and torrents of humanity. The driver slows,
the level crossing ahead closed, some train’s
panting felt on the air nearby; and then annoyed,
too impatient to queue, he swerves and flows
around the waiting cars and blocks the lane.
We who sit inside being driven, are a varied lotof car-owners and law-abiding folk that scare
easily when the laws are followed, and when they’re not;
and so we hunker down and keep quiet in there
hope that no-one will notice this brash car
let the driver drive, hopefully he’ll find a spot
to nose in discreetly again somewhere.
We make mistakes, and then compound them with hopes;just a few yards away from the final barrier
a righteous uncouth thug jumps out and gropes
the hood and makes it loudly and amply clear
this is where the buck and the car both stop
get right behind! reverse, go on! pushes us back the slope
with a violent maelstrom of words hard to hear.
Blah blah blah two wrongs can’t make a right;‘course they can, keep the ruddy windows up
don’t talk now, he doesn’t understand polite
notions of delivering justice.

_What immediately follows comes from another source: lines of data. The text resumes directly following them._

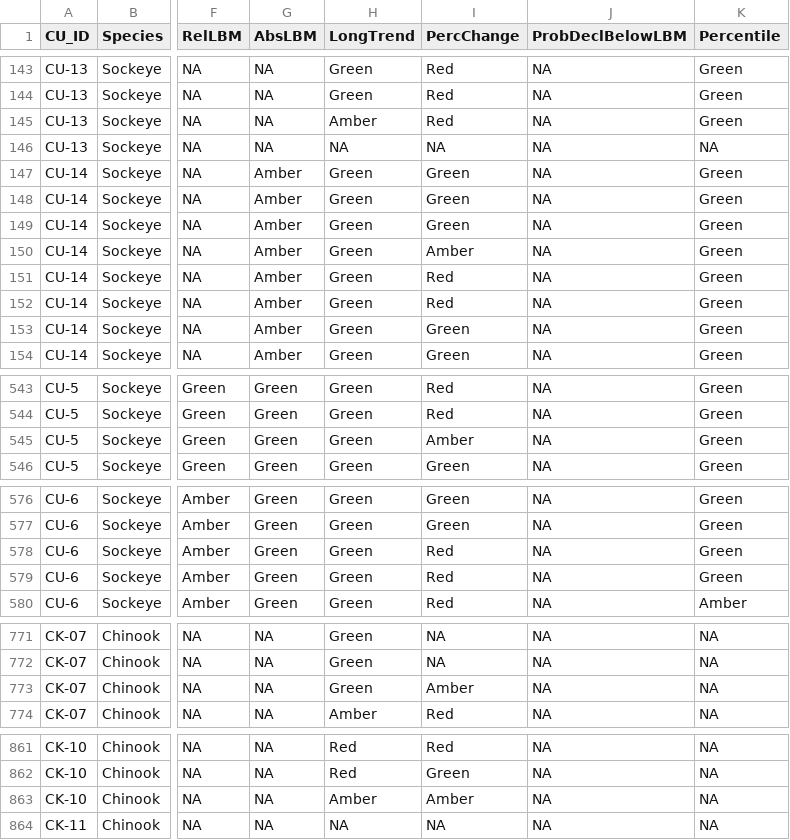
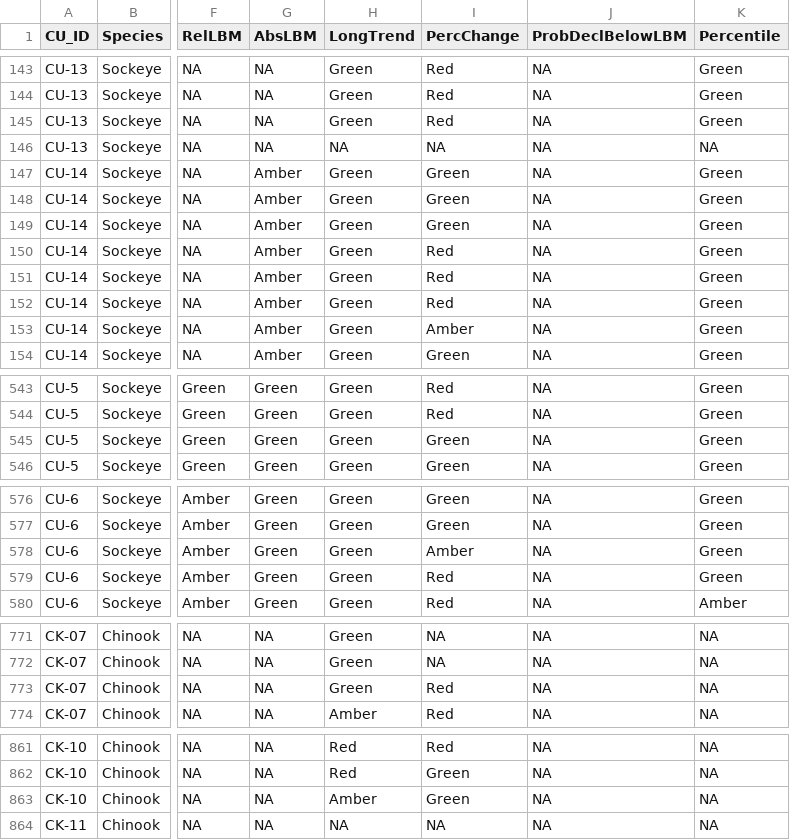
Before and after one commit to SOLV-Code/Scanner-Data-Processing, a CSV file: DATA_OUT/Retrospective_Metrics_Status.csv, drawn as a sheet; only a part is shown, gaps mark what is left out; the diff covers the shown part only; the diff names each change by its address in the sheet, - before the commit and + after, or states it on an @@ line.

```diff
--- a/DATA_OUT/Retrospective_Metrics_Status.csv
+++ b/DATA_OUT/Retrospective_Metrics_Status.csv
-H145 (LongTrend): Amber
+H145 (LongTrend): Green
-I150 (PercChange): Amber
+I150 (PercChange): Red
-I153 (PercChange): Green
+I153 (PercChange): Amber
-I545 (PercChange): Amber
+I545 (PercChange): Green
-I578 (PercChange): Red
+I578 (PercChange): Amber
-I773 (PercChange): Amber
+I773 (PercChange): Red
-I863 (PercChange): Amber
+I863 (PercChange): Green
```
Also changed, not shown: 4 edited cells elsewhere in this file, DATA_OUT/Retro_Synoptic_Details.csv, DATA_OUT/Retro_Synoptic_Details_SkeenaMODS.csv, 11 other files.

But he’s too rough!
It’s our mistake, he probably carries a knife.
Everyone just be quiet and sit tight
how long will he curse and push and shove?
The child shudders in a mix of fear and surprisenestles closer as the car backs down. Some taboos
have been broken, a film in his eyes
of unshed panic. We have so little; but still it’s too much to lose
trust and innocence in the melee of grown up quiet
something feels false about this whole device
must a wrong be righted with so much scathing abuse?
Those coarse hands on the hood violatethe space inside, the knuckles rap
not on metal but my body, the weight
and feel of rings as fingers push and grab
the grille, that’s my throat my lungs, they suffocate
all but an equally uncivilised, scorching rage
the window’s down, and I’ve finally escaped the trap.
That rough youth, half my age, twice my sizedoesn’t reform or mend his ways
because I make one sharp request, criticise
his language. His hands and gaze
lose no venom, tone down nothing of the spite
in his vindictive diatribe. But my peace lies
undisturbed now, on the child’s tranquil face.
*Bishnupur is a small town in Bengal famous for its old 17th century terracotta temples.
Shared at Poetics@dVerse